Bernie Sanders

Dems in Disarray! Bernie Sanders Delegates Just Booed When Told to Vote For Hillary Clinton

More evidence that both major political parties are in the midst of a meltdown.


As the Democratic National Convention kicks off in Philadelphia today, Sen. Bernie Sanders, the runner-up in the Democratic primary race, told his delegates that they must rally around Hillary Clinton as the Democratic nominee. Sanders' delegates responded with boisterous boos.

Here's the clip, via CNN:

"Brothers and sisters. This is the real world that we live in," Sanders said as the boos lingered, trying to calm the crowd and turn the conversation around to the way that Donald Trump has "insulted women and Africans."

But the crowd refused to settle down, and instead launched into a pro-Bernie chant.

CreditBryce Vickmark/ZUMA Press/Newscom

The brief moment is yet another reminder of the Democratic party's deep internal divisions as the convention opens. The party has been bitterly split throughout its nomination process, with many Democrats deeply unsatisfied with Clinton and Democratic leadership.

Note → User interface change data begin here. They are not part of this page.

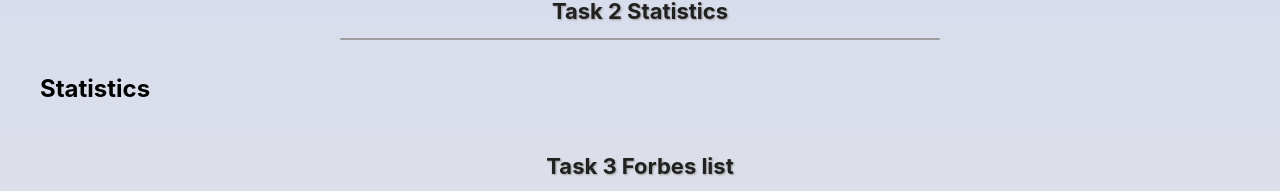
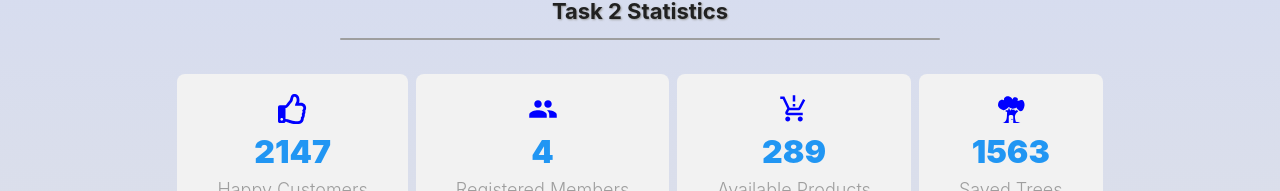
Before and after one commit to dykyys/start-files-blended-vite-1, a React (Vite) app: page / in a window 1280 px wide. Shown: the part 761-952 px from the top of the page. Built offline with nearby package versions, Linux system fonts and the light colour scheme.

Commit message:
task-2 update

```diff
--- a/src/App.jsx
+++ b/src/App.jsx
@@ -8,16 +8,17 @@ import {
   ForbesList,
 } from 'components';
 import article from 'data/article.json';
+import stats from 'data/stats.json';
 
 export const App = () => {
   return (
     <Section>
       <Container>
         <Heading title="Task 1 Blog Card" bottom />
-        <BlogCard {...article}/>
+        <BlogCard {...article} />
 
         <Heading title="Task 2 Statistics" top bottom />
-        <Statistics title="Main Statistics" />
+        <Statistics title={stats.title} stats={stats} />
 
         <Heading title="Task 3 Forbes list" top bottom />
         <ForbesList />
--- a/src/components/Statistics/Statistics.jsx
+++ b/src/components/Statistics/Statistics.jsx
@@ -1,9 +1,32 @@
-// import { FaRegThumbsUp } from 'react-icons/fa';
-// import { MdPeople, MdOutlineProductionQuantityLimits } from 'react-icons/md';
-// import { GiTreeDoor } from 'react-icons/gi';
-// import { StatisticsItem } from '../StatisticsItem/StatisticsItem';
-// import style from './Statistics.module.css';
+import { FaRegThumbsUp } from 'react-icons/fa';
+import { MdPeople, MdOutlineProductionQuantityLimits } from 'react-icons/md';
+import { GiTreeDoor } from 'react-icons/gi';
+import { StatisticsItem } from '../StatisticsItem/StatisticsItem';
+import style from './Statistics.module.css';
 
-export const Statistics = () => {
-  return <h2>Statistics</h2>;
+const icons = [
+  <FaRegThumbsUp />,
+  <MdPeople />,
+  <MdOutlineProductionQuantityLimits />,
+  <GiTreeDoor />,
+];
+export const Statistics = ({ stats, title }) => {
+  return (
+    <>
+      {title && <h3 className={style.title}>{title}</h3>}
+      <ul className={style.list}>
+        {stats.map((item, index) => {
+          return (
+            <li className={style.item} key={item.id}>
+              <StatisticsItem
+                title={item.title}
+                total={item.total}
+                icon={icons[index]}
+              />
+            </li>
+          );
+        })}
+      </ul>
+    </>
+  );
 };
--- a/src/components/StatisticsItem/StatisticsItem.jsx
+++ b/src/components/StatisticsItem/StatisticsItem.jsx
@@ -1,3 +1,14 @@
-export const StatisticsItem = () => {
-  return <h3>StatisticsItem</h3>;
+import { IconContext } from 'react-icons';
+import style from './Statistics.module.css';
+
+export const StatisticsItem = ({ title, total, icon }) => {
+  return (
+    <>
+      <IconContext.Provider value={{ color: 'blue', size: '30px' }}>
+        {icon}
+      </IconContext.Provider>
+      <span className={style.counter}>{total}</span>
+      <p className={style.text}>{title}</p>
+    </>
+  );
 };
```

And over the weekend, the long-embattled Democratic National Committee (DNC) Chair Debbie Wasserman Schultz announced that she would be stepping down at the end of the week following the hacking and unauthorized leak of DNC emails. After initially saying that she would gavel in the convention, it looks like she won't even do that. Wasserman Schultz was also booed while on stage this morning at an appearance before Florida's DNC delegation.

All of this amounts to a remarkable display of disunity heading into the party's biggest political event of the year. And what's even more remarkable is that Democrats aren't alone in this: The Republican convention last week was marked by infighting and argument as well, with Sen. Ted Cruz, the runner-up in the GOP primary, declining to endorse Donald Trump in a primetime speech—resulting in a wave of boos from the convention floor.

None of this should be surprising given that the parties have nominated to two least well liked candidates in history. The coalitions that used to hold the parties together are fracturing, and the fragments that remain are less and less satisfying to the American public.

Democrats may end up holding together a little better than Republicans, at least in the near term, but it's clear from the reaction of Sanders' delegates today that deep divisions will remain for a long time. The two major parties—and the old political binary they represent—are both experiencing full-scale meltdowns driven by disaffected and disappointed voters. That's the real world that we live in, and it's rather amazing to watch.